The Truth About Fertility And Smoking Marijuana
By Chris Barry
Although there’s still no definitive answer to the question of whether marijuana users have more difficulty trying to conceive, much of the research has suggested smoking cannabis does have a negative impact on the fertility of both men and women.
Cannabis and Female Fertility
The impact marijuana has on a person accumulates as the years go on, suggesting that by the time a cannabis-using teenager reaches her mid-twenties, one potential result of her reduced libido could be a further delay in her engaging in regular sexual intercourse and starting a family.
Fertility decreases for women who only smoke marijuana occasionally as well, as it increases the risk of abnormal ovulation, even when marijuana has only been absorbed in low levels over the previous year.
Using marijuana heightens the risk of miscarriage because it crosses the placenta, although It’s important to note that the impact of marijuana in relation to the womb still needs more study and hasn’t been nearly as well documented as alcohol.
While female are often the ones who garner the blame for failed pregnancies, men can also play a role. Relaxation is one of the most common reasons why men smoke marijuana. Unfortunately, research has revealed marijuana has a negative impact on the sexual response of males, having been shown to increase incidents of impotence. This not only hurts the male ego but obviously interferes with the ability of a couple to engage in sexual relations.
Marijuana has also shown to interfere with the ability of a man to ejaculate. Marijuana negatively impacts sperm production by decreasing sperm count. A man who smokes marijuana often has an abnormal activity pattern.

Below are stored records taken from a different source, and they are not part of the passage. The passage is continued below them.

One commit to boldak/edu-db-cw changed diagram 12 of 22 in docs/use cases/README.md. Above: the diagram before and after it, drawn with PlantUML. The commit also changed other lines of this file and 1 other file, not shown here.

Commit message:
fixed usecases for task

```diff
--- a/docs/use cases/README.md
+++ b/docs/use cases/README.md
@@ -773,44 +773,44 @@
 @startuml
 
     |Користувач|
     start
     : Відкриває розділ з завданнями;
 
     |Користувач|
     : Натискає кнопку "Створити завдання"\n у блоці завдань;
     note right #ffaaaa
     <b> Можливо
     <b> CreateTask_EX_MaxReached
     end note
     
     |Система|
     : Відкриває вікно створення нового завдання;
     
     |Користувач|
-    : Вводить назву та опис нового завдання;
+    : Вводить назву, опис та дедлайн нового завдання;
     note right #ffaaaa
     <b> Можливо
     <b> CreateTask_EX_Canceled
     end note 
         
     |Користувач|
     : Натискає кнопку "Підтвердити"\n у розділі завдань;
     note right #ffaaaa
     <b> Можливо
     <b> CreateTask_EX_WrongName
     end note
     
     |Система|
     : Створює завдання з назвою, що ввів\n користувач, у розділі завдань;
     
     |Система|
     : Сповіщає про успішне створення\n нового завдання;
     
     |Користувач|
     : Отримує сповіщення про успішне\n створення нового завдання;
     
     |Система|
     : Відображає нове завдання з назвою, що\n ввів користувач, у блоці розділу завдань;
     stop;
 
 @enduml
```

His sperm becomes hyperactive and runs out of energy before it can penetrate the egg. Under normal circumstances sperm moves slowly so it can conserve energy.

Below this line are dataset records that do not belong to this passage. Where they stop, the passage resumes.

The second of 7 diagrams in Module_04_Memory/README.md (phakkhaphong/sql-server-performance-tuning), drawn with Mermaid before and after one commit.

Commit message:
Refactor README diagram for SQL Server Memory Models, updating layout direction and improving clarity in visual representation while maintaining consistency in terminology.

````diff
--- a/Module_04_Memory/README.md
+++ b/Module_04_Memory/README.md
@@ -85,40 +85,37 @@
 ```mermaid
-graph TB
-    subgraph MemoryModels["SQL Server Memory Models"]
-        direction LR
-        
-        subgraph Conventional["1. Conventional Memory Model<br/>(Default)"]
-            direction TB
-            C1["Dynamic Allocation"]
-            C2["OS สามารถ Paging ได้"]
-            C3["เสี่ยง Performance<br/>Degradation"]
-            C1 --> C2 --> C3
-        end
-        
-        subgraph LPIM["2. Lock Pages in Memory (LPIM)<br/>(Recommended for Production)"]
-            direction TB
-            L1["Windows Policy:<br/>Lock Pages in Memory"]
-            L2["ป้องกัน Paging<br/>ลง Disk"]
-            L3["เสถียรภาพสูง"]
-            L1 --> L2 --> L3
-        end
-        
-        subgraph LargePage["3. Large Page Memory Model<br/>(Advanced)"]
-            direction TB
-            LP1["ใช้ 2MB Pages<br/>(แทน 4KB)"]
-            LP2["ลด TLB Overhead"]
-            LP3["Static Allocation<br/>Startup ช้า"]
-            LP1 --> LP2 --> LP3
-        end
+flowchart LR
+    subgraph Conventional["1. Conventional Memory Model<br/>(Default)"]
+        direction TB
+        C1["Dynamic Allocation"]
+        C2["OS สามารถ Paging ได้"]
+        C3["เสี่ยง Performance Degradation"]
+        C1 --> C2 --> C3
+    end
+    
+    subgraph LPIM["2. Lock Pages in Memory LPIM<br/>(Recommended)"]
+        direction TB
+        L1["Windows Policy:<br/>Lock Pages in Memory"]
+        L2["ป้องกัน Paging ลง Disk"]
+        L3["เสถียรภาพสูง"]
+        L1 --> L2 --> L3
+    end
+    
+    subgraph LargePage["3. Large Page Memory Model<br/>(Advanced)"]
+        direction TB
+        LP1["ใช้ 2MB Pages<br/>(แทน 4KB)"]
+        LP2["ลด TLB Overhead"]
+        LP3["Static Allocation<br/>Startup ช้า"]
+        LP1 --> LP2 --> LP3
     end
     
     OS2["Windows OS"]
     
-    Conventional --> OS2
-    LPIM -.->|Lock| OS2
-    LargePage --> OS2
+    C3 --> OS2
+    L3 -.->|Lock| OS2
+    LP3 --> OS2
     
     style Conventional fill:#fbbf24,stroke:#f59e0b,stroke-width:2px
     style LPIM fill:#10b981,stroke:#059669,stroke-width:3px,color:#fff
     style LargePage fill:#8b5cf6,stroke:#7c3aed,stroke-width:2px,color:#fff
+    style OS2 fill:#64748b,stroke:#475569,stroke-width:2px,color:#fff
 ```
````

The Research Factor
Researchers have lately started conducting more studies regarding the impact marijuana has on the reproductive health of both women and men. These studies have typically indicated that cannabis decreases a man’s testosterone production and by extension, his sperm count.
Additional research has shown that when women smoke marijuana it lowers the production levels of important hormones, leading to irregularities in menstruation and ovulation. As such, a couple who regularly smokes marijuana should have a much harder time conceiving than a couple who abstains from cannabis use.
One study conducted at the School of Medicine at Boston University, however, has shown different results. This major study concluded the exact opposite, that there was no increase in infertility issues for couples who smoke marijuana.
The study’s participants were comprised of 4,194 North American females aged between 21 and 45. 1,125 of their male partners were also surveyed. The first study measured the reproduction rate of couples who smoked marijuana over the period they were trying to conceive.
Fourteen percent of the males and twelve percent of the females stating they smoked marijuana did not show any increase in infertility. According to the lead author of the study, research conducted in the past showed couples trying conceive while smoking marijuana had an increased risk for infertility. The researchers then looked for stable couples trying to get pregnant and enrolled them in the PRESTO or pregnancy internet survey at Boston University.
These couples were not using birth control or experiencing any issues getting pregnant. The study authors did not specifically search for marijuana users, but knew they would be included in the general population. These individuals were identified in a questionnaire, which also asked about caffeine use, household income, body mass index, etc. This was used to control numerous factors.
The number of cannabis users participating in the study turned out to be higher in comparison than the national average of the United States. Of the couples studied, 95 percent were able to conceive.
This rate stayed consistent with no significant variation between the couples who did and did not smoke marijuana. Neither was the rate of pregnancy affected by how often one or both partners smoked marijuana.
This research is being deemed important as more and more states in the US are legalizing marijuana, an evolution that some expect will significantly increase the use of cannabis.
Despite most studies to this point only reflecting one side of the story, Marijuana is only starting to be recognized for its medical benefits. Who’s to say that in the next 10 years the research won’t find positives.
Cannabis and Fertility: The Final Hit
While there are clear relations between smoking in general and infertility or endangering a pregnancy, CBD oils and balms are yet to come into the equation. The best option is to consult your doctor prior to ingesting THC or CBD (or applying them topically). If you are trying to boost or maintain healthy fertility but are an avid weed smoker, there are ways to adapt a THC free lifestyle.